• EXERCISE AIM:
Your result should be every line of the records below that contains the word "structure".

***** RECORDS SHOWN

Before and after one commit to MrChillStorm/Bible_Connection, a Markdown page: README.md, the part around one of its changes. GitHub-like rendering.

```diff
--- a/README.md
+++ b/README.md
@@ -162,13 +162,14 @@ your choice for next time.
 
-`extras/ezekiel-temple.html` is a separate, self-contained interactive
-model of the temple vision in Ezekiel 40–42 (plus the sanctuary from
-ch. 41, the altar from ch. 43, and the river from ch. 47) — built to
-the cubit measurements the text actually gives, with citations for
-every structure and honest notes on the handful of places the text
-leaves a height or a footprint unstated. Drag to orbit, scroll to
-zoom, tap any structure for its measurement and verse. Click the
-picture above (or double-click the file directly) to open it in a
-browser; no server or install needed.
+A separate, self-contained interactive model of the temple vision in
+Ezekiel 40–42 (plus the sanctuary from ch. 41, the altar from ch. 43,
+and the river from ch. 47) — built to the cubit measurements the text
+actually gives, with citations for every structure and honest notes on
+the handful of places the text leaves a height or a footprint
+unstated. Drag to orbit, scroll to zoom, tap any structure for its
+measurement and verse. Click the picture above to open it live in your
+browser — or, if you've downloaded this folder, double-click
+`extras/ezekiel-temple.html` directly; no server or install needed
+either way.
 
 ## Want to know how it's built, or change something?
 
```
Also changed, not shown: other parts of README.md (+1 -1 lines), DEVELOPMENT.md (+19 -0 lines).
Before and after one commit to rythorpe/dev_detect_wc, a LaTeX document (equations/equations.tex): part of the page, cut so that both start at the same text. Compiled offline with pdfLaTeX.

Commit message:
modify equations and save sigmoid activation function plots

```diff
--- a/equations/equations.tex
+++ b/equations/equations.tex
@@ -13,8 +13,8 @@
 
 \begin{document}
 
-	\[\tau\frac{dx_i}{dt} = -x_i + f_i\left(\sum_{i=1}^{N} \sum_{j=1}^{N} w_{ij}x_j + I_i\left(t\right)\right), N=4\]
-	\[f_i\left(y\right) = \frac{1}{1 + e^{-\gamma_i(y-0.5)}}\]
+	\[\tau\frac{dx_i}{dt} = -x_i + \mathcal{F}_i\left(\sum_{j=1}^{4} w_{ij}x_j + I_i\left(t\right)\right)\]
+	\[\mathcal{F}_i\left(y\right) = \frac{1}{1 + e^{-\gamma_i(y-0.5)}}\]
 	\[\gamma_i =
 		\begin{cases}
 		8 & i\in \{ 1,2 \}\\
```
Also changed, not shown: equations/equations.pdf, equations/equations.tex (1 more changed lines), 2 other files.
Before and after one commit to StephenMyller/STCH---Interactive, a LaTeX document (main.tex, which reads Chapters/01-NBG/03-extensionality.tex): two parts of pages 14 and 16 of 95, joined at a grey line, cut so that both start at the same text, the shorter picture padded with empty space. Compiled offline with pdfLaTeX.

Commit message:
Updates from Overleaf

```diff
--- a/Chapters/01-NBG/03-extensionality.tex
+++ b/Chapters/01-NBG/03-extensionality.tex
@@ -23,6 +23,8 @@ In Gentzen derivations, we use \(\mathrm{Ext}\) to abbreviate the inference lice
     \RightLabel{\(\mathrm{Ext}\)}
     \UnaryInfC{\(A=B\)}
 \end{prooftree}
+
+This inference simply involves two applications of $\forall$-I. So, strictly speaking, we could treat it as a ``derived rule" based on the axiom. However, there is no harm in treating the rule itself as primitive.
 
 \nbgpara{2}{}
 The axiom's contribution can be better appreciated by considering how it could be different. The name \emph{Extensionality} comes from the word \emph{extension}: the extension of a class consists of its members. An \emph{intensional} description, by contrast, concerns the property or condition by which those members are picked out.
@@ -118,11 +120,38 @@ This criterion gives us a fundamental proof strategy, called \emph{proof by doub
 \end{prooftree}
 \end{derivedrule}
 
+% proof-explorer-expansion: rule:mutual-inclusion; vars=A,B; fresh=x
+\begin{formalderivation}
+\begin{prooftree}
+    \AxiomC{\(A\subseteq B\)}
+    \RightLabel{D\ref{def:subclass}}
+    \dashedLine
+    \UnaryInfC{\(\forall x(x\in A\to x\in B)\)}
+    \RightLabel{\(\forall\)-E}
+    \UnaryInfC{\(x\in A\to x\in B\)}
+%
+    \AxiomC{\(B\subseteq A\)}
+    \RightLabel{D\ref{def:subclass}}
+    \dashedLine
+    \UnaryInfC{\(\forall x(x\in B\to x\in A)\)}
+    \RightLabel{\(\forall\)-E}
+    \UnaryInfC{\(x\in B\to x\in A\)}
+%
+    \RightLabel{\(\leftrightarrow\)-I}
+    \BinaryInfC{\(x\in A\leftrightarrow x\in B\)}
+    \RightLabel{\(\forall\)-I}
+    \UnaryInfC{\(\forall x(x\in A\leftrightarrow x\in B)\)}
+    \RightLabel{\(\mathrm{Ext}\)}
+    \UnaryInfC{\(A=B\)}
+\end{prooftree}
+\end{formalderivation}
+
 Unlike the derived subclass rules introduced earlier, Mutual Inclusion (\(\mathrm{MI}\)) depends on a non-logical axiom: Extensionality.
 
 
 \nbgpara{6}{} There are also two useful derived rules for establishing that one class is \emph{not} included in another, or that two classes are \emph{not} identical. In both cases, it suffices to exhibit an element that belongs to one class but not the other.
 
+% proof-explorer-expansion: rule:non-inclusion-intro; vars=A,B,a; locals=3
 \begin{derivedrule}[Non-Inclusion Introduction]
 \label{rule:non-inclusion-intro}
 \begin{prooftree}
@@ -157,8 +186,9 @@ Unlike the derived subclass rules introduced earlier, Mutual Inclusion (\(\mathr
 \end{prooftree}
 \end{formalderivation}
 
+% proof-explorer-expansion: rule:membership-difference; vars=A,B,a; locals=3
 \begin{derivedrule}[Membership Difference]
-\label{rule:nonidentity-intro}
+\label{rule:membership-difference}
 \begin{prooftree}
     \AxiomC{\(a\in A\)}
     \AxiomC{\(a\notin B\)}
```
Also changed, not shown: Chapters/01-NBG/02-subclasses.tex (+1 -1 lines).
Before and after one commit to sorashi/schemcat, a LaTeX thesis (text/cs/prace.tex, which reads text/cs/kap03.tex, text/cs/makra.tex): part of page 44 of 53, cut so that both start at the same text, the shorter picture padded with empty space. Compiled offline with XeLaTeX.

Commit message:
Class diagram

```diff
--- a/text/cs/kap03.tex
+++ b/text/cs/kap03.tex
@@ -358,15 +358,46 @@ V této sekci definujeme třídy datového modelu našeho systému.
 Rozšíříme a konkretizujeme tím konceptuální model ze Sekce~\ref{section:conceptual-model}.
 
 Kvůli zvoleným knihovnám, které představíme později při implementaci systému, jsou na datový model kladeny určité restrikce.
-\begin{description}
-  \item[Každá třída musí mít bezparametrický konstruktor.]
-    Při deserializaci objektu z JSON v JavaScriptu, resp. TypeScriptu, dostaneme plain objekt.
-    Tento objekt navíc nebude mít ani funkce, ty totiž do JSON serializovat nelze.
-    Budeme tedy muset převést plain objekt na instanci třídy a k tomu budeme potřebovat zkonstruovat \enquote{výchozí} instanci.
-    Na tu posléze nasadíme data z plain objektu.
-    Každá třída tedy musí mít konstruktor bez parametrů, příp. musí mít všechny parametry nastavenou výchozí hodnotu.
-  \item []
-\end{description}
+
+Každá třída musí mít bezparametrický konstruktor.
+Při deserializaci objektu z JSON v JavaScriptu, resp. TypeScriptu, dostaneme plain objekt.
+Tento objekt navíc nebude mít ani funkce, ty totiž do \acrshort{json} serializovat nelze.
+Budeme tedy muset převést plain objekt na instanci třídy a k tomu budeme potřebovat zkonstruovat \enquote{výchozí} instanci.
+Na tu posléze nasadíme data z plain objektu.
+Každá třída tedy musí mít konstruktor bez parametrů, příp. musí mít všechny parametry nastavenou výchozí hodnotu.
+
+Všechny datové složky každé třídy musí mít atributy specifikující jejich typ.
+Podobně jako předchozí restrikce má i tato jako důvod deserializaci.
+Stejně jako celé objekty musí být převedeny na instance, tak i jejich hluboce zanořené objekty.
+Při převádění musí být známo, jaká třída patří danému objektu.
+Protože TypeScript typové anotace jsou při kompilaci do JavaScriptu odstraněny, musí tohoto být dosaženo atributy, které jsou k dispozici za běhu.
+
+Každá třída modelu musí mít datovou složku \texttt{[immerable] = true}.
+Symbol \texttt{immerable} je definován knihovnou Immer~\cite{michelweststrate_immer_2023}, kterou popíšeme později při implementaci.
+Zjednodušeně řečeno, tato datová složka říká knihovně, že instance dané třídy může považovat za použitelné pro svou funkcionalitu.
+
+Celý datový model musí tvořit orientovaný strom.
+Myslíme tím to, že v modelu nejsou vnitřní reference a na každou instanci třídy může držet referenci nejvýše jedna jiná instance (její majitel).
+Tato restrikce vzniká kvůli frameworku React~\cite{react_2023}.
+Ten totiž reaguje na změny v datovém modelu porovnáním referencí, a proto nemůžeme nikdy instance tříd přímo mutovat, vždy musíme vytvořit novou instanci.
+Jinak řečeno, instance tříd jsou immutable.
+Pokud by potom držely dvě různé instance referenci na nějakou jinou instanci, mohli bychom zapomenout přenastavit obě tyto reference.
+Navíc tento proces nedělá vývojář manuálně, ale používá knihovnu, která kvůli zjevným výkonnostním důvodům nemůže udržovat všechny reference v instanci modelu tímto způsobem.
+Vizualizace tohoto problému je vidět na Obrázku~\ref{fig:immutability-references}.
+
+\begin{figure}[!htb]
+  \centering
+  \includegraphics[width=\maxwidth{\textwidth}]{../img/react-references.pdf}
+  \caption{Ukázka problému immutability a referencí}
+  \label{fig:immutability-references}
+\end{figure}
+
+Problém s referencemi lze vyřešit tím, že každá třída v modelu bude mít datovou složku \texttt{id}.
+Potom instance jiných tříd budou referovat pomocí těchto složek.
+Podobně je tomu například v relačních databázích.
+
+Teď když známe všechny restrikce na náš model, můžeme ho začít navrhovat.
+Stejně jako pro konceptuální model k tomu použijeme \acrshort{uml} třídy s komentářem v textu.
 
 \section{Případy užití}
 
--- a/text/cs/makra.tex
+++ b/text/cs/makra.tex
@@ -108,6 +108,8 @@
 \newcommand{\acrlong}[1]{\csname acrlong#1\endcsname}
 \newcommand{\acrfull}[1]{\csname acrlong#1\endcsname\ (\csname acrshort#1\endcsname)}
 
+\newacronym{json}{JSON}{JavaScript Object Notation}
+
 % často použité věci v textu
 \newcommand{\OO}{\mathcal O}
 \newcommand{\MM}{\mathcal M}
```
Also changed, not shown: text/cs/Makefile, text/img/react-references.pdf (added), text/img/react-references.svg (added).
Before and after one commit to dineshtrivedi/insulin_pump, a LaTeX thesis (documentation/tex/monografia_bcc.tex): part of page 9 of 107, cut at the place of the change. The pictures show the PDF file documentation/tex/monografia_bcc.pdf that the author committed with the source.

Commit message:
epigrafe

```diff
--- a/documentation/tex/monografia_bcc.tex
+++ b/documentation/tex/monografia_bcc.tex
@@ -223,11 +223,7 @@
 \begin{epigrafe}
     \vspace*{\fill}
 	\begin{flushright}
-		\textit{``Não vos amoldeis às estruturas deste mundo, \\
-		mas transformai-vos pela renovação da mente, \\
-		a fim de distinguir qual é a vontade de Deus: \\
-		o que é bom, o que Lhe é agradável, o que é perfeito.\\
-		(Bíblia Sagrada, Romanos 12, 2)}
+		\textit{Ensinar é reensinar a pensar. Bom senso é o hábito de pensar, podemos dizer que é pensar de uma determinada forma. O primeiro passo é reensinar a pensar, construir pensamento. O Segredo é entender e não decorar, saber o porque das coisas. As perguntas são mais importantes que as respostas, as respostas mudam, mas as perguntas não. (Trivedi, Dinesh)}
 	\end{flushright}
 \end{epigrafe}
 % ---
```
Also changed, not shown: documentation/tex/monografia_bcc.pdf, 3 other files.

**********

• EXERCISE RESPONSE:
-every structure and honest notes on the handful of places the text
-zoom, tap any structure for its measurement and verse. Click the
+actually gives, with citations for every structure and honest notes on
+unstated. Drag to orbit, scroll to zoom, tap any structure for its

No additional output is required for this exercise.